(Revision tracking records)
***

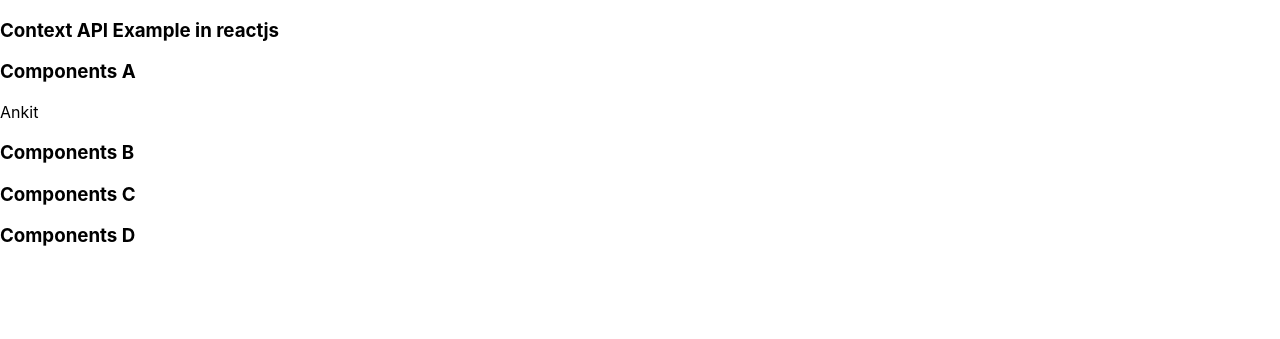
Repository: lalji-yadav/React-Context-API
Page: /a
These files come from the project's save history. The page is drawn as it stood at one moment and after the next save; the edit follows.
The browser window is 1280 px wide. The pictures show the whole page.
The project was rebuilt for these pictures with package versions that can differ from the ones it lists, and the page was loaded fresh each time. Also part of the build but not shown: src/App.css.

Above is the page before, as saved 2021-02-11 13:53:33.

### src/App.js
import  React,{ useState } from 'react';
import './App.css';
import {
  BrowserRouter as Router,
  Switch,
  Route,
  Link
} from "react-router-dom";
import A from "./components/A";


export const ThemeContext = React.createContext()

function App() {

  const [data, setData] = useState({
    name: "Lalji Yadav Kamasin",
    mob:"8726650277",
    email:'lalji@gmail.com'
  })

 const changeStates=()=> {
    setData({
      name:"Change value Name Lalji to Anubhav Kumar yadav",
      mob:"1234567890",
      email:'12lalji@gmail.com'
    })
  }
  const contextValues = {
    data: data,
    changeStates: changeStates
  }

  return (
    <div>
      <h3> Context API Example in reactjs  </h3>

      {/* <ThemeContext.Provider value={contextValues}>
        <Home />
      </ThemeContext.Provider> */}

      <Router>
        <Switch>
          <Route exact path="/a" component={A} />
        </Switch>
      </Router>

    </div>
  );
}

export default App;

### src/components/A.js
import React, { useState } from 'react';
import B from "./B";
import { Provider } from "../globalState/newState";

const A = (props) => {

    const [values, setValues] = useState({
        name:'Ankit'
    })
    console.log(props)
    return (
        <div>
             <h3> Components A </h3>
              <p>{values.name}</p>
              {/* <Provider value={values}>
                <B />
              </Provider> */}
              <B />
        </div>
    );
};

export default A;

### src/components/B.js
import React from 'react';
import C from "./C";

const B = () => {

    return (
        <div>
             <h3> Components B </h3>
             <C />
        </div>
    );
};

export default B;

### src/globalState/newState.js
import React  from 'react';

const MyContext = React.createContext('Default Valus')

export const Provider = MyContext.Provider;
export const Consumer = MyContext.Consumer;

### src/components/C.js
import React from 'react';
import D from "./D";

const C = () => {

    return (
        <div>
             <h3> Components C </h3>
             <D />
        </div>
    );
};

export default C;

### src/components/D.js
import React from 'react';
import { Consumer } from "../globalState/newState";


const D = () => {


    return (
        <div>
            <h3> Components D </h3>
            <Consumer>
                 {
                     value=> <h1>{value.name}</h1>
                 }
             </Consumer>
        </div>
    );
};

export default D;

Loaded but not shown: public/index.html (common file); src/index.js (common file); src/index.css (common file); src/reportWebVitals.js (common file)

After the next save:
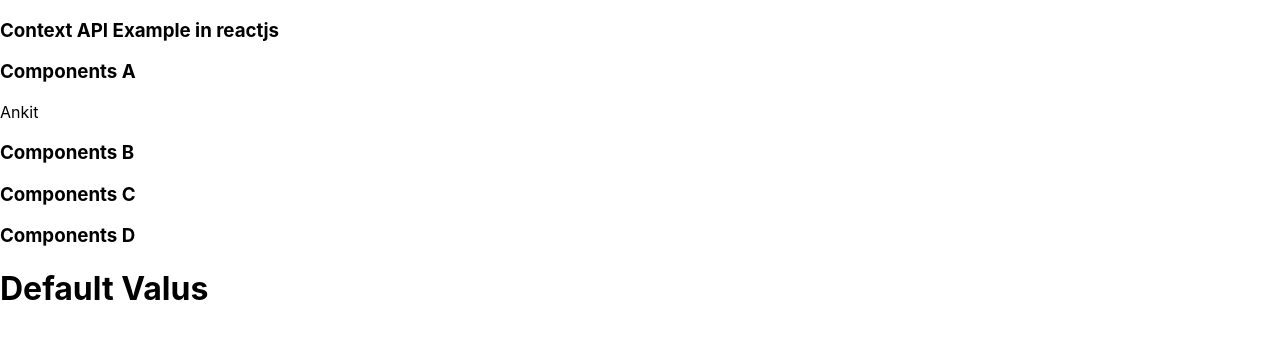
Saved 2 min 4 s later.
--- a/src/components/D.js
+++ b/src/components/D.js
@@ -10,7 +10,7 @@ const D = () => {
             <h3> Components D </h3>
             <Consumer>
                  {
-                     value=> <h1>{value.name}</h1>
+                     value=> <h1>{value}</h1>
                  }
              </Consumer>
         </div>
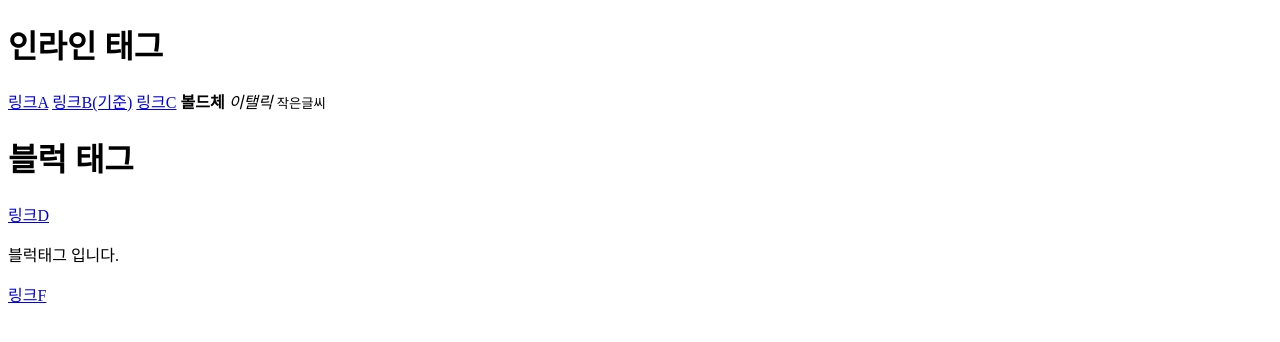
Repository: Hwang-97/HhwDesktop
Page: client/ClientTest/src/main/webapp/html/ex13_tag.html
An editor plug-in stored every save of this project. The page is shown before and after the next save, followed by the edit.
The browser window is 1280 px wide. The pictures show the whole page.

Above is the page before, as saved 2021-12-10 02:49:10.

After the next save:
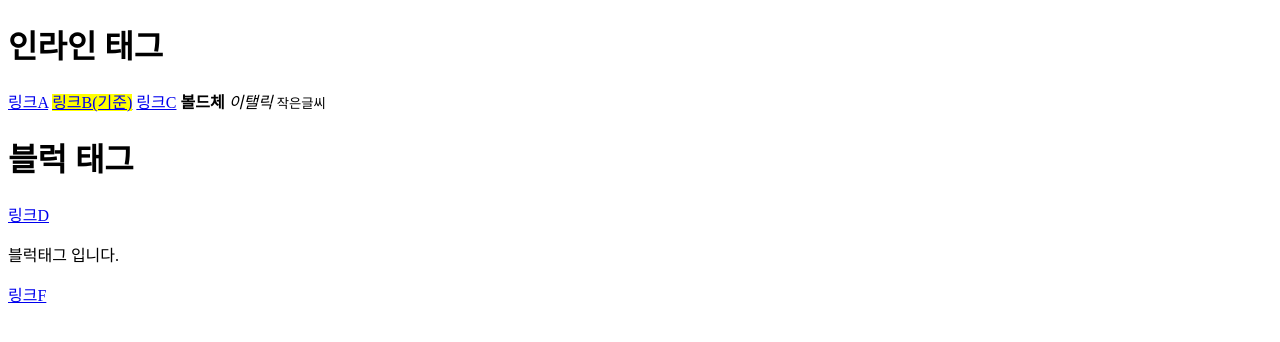
Saved 10 s later.
--- a/client/ClientTest/src/main/webapp/html/ex13_tag.html
+++ b/client/ClientTest/src/main/webapp/html/ex13_tag.html
@@ -7,7 +7,7 @@
 <body>
 <h1>인라인 태그</h1>
 	<a href="#!">링크A</a>
-	<a href="#!" style = "background_color : yellow;">링크B(기준)</a>
+	<a href="#!" style = "background-color : yellow;">링크B(기준)</a>
 	<a href="#!">링크C</a>
 	<b>볼드체</b>
 	<i>이탤릭</i>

***

The task calls for all lines in the entries that hold "Provider".

Problem solution:
      {/* <ThemeContext.Provider value={contextValues}>
      </ThemeContext.Provider> */}
import { Provider } from "../globalState/newState";
              {/* <Provider value={values}>
              </Provider> */}
export const Provider = MyContext.Provider;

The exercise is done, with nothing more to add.